But his voice, his challenge continues to loom large. “I take off my hat to the pragmatic ability of our government but there is no soul in our conduct. It is a difficult thing to speak of because it is difficult to put in a computer, and the youth of Singapore is accustomed to computer fault. There is no longer the intellectual ferment, the passionate argument for a better civilization. … Tell me I’m wrong, come on”. What is soul when we no longer lie in “crystal coffins stuck with certificates of your pragmatic abilities”, as Marshall described in 1994, but in colorful pods papered with acclamations of awards and narcissistic displays of self-worth?
Commenting on the centennial commemoration to Marshall’s wife, his daughter said, “Oh mum, can’t you just hear dad’s snort and chuckle, and his ha ha do they feel it safe to do it now that I’m safely dead?” When asked about how young Singaporeans have changed, his first words were “The role of youths! Ha!” His safari jacket insulted the sensibilities of London and inspired a minister’s wearing of sandals to the legislature as a mark of anti-colonial protest. Soul is irreverence. In the age when everyone demands respect and respect is the main currency of power, this is how I remember the prescient Marshall, an intellectually fermenting, passionately arguing, but most of all, an irreverent Marshall. The President is right, but wrong in using the past tense, Marshall makes us, in Singapore, aware of who we are and makes us dream of independence.
I can change, I can change, ‘cause its a bittersweet symphony this life.

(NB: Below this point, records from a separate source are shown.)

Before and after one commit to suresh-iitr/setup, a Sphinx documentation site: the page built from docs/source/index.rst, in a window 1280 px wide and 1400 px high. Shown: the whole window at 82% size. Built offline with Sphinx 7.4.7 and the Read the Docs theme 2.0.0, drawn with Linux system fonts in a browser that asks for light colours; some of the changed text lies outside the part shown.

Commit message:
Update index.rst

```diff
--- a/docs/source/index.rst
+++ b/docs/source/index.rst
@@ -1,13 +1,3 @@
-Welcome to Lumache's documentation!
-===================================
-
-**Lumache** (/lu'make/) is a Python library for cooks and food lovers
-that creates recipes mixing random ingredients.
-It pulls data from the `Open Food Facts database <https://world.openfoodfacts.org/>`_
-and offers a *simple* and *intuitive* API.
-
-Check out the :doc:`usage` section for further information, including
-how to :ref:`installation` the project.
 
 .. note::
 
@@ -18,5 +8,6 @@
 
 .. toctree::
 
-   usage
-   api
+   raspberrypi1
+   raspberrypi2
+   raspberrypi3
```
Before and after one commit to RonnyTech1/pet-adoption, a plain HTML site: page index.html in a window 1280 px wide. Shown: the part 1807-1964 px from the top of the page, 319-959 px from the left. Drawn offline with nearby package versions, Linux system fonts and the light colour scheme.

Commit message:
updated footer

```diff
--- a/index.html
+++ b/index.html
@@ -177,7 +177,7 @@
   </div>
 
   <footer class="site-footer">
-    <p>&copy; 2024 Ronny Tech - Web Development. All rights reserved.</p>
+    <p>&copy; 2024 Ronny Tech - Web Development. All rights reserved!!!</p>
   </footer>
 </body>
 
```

the persistently political pine stays green in the winter of the patriarch ... while, one by one, the gentlemen fall prey to the corruption of power and patronage
s/pores new directions in singapore studies